◆ **Data in this exercise**:
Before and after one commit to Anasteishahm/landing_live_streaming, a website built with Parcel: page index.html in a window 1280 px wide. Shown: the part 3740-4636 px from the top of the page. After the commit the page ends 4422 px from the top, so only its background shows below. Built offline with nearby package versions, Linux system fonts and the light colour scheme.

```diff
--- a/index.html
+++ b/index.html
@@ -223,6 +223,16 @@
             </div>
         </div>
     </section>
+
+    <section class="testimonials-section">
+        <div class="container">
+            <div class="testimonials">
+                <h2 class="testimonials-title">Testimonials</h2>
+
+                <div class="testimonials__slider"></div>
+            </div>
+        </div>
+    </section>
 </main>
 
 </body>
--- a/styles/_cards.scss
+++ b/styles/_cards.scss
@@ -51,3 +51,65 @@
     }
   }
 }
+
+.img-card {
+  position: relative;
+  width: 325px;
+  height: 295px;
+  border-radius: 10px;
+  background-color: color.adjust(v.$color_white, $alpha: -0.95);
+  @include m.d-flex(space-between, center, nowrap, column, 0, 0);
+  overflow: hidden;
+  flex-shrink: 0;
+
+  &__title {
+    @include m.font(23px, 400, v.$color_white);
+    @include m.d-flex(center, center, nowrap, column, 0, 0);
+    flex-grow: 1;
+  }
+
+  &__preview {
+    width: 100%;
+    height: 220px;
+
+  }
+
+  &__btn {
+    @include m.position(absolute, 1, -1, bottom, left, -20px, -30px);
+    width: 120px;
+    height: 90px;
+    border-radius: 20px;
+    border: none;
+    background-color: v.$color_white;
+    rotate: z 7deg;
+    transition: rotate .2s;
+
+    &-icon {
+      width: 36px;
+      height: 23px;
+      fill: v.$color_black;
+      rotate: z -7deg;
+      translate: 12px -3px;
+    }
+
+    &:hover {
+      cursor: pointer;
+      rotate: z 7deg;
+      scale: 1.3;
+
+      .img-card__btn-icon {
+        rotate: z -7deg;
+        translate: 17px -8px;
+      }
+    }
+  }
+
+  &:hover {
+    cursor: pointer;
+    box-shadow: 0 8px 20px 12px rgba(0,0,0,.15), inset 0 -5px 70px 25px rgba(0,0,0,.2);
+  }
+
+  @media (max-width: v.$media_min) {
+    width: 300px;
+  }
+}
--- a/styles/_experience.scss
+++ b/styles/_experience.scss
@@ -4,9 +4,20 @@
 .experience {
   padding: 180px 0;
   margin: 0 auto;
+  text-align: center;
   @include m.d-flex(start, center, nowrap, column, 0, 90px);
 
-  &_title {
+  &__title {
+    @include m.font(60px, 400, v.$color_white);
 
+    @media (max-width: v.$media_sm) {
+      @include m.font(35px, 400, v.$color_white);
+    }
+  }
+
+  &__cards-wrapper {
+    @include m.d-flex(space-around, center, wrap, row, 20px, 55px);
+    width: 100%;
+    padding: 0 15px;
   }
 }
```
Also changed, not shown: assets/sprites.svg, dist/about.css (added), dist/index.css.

◆ **Your assignment**: Find the word "media" in the entries and show each line where it is found.

◆ **Task answer**:
+  @media (max-width: v.$media_min) {
+    @media (max-width: v.$media_sm) {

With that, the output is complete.